Sarah Nersesian explains the need to change how we understand ovarian cancer in light of the fact that not everyone who can get ovarian cancer identifies as a woman.
I will preface this entire commentary by acknowledging that I have referred to ovarian cancer as a women’s cancer in the past. I have since become aware of the ways in which this terminology fails to reflect the wider spectrum of gender identity, and can actually perpetuate harm against people with ovarian cancer who do not identify as cis women.
What “type” of cancer is ovarian cancer?
If we must label ovarian cancer as a “type”, it should be classified as cancer that can develop in anyone with fallopian tubes or ovaries. While this patient demographic includes cisgender women, it can also include transgender men, non-binary, agender, genderqueer, or other gender-nonconforming people and also people with differences in sex development (who may or may not identify as male, female, or intersex).
Historically, ovarian cancer research has been conducted on biological samples from cisgender women – not because cisgender women are the only ones who experience ovarian cancer, but because transgender and other gender-nonconforming people with ovaries are rarely specified as an inclusion group during trial recruiting. Transgender individuals also face social barriers around accessing healthcare that may cause them to forgo cancer screening procedures altogether, which again constrains their eligibility for clinical trials. While lack of trans-inclusive education for medical practitioners is partially responsible, this is compounded by the pervasive use of the term “women” by the scientific community, as publications, conference talks, and medical textbooks continue to unintentionally yet undeniably exclude a significant part of the population that is equally at-risk for ovarian and other gynecological cancers.
The immense power of language to both guide research and inform clinical practice cannot be understated. As an example, numerous reports suggest that progesterone-based contraceptives are associated with decreased ovarian cancer risk. However, individuals who have ovaries but do not identify as women are less likely to take hormonal contraceptives and might not even have them prescribed for them in the first place if they visibly “pass” as a different gender. Furthermore, transgender individuals may be more susceptible to ovarian cancer due to off-target effects of gender-affirming hormone treatment. Without accessible, trauma-informed, trans-inclusive gynecological care, transgender ovarian cancer patients may be diagnosed later than cisgender female patients, leading to an even poorer prognosis.
In the field of cancer immunotherapy, physical sex is a crucial variable to consider. Endogenous factors such as sex hormones and hormone-responsive genes heavily influence the immune system. For example, females tend to experience much higher levels of autoimmunity when compared to males. These differences are also observed in cancers outside reproductive tissues, where males are at almost two-fold more significant risk.

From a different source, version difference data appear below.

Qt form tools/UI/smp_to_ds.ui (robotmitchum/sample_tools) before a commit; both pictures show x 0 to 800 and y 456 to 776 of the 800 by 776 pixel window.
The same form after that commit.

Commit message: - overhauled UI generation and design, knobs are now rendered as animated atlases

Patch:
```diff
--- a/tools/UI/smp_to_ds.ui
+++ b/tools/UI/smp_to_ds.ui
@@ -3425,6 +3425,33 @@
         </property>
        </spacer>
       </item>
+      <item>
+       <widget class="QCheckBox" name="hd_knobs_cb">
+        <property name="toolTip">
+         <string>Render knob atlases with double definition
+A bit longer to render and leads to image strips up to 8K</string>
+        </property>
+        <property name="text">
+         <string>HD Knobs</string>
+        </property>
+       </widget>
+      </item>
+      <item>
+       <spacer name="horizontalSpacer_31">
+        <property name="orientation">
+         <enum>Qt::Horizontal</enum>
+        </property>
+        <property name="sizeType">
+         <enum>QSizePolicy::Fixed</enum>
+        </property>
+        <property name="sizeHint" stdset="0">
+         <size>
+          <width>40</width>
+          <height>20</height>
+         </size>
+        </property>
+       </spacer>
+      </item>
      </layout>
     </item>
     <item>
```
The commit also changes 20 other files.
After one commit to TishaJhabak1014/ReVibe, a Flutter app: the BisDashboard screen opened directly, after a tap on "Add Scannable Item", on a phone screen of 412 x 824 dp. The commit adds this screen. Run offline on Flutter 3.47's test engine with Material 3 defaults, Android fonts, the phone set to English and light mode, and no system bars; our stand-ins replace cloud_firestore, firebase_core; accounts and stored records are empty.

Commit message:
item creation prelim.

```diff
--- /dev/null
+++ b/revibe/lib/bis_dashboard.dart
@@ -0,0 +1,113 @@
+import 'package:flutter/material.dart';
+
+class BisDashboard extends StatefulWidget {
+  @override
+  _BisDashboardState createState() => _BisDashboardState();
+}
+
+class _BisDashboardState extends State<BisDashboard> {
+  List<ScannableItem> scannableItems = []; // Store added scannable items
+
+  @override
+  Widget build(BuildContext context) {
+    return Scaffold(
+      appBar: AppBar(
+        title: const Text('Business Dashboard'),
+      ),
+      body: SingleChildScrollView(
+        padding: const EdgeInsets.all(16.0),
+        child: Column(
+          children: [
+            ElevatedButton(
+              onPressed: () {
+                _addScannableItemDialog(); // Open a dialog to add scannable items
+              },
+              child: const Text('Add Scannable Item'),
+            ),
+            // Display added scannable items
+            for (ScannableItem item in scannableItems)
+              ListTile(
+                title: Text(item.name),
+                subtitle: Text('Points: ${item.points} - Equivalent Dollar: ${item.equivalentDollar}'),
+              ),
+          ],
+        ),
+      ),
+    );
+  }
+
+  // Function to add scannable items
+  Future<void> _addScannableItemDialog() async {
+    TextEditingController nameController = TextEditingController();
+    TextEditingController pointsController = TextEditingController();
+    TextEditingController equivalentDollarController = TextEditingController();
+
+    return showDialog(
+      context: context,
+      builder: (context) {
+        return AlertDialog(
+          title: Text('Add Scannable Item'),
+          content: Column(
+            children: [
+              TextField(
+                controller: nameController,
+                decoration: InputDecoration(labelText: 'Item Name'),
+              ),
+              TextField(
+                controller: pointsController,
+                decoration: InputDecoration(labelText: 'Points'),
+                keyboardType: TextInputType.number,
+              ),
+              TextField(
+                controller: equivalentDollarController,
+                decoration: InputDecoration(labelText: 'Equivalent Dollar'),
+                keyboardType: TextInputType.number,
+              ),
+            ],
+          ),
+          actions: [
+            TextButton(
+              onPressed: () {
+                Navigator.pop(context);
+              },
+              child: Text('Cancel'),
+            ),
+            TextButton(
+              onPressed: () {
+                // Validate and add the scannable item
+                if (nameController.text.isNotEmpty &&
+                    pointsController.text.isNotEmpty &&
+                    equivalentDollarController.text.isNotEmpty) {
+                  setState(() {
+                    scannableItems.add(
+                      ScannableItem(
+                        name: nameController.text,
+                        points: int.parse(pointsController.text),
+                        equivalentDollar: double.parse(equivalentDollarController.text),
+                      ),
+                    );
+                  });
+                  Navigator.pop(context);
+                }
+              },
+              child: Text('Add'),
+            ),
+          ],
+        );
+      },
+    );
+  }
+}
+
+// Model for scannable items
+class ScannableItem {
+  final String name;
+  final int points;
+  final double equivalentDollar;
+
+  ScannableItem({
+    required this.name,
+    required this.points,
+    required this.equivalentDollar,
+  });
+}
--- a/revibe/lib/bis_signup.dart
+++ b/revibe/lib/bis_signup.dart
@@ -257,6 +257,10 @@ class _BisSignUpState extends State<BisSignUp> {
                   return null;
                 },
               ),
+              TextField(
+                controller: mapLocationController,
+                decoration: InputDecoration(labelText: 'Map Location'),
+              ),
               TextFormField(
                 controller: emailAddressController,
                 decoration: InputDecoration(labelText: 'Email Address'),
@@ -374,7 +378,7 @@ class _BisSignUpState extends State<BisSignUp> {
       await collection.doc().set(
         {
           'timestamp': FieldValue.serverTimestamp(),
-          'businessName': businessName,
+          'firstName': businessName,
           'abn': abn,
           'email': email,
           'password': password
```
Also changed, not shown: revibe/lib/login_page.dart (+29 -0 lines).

In addition, response to immunotherapies or cancer treatments is influenced by sex, including anti-checkpoint therapies that seem to be more effective in those females with melanoma.
Still unsure about how these experiences matter in research and clinical care settings?
Going forward, I’ll continue to choose inclusive language to frame my reproductive health research and I hope that others will do the same in their domains of study.
Sarah Nersesian (she/her) is in the Department of Microbiology & Immunology at Dalhousie University. @NersesianSarah
The author notes that this commentary has also been reviewed by:
Gillian Carleton (they/them), in the Department of Biochemistry at The University of Victoria, @gilliancarleton
Edan Foley, at the University of Alberta, @EdanFoley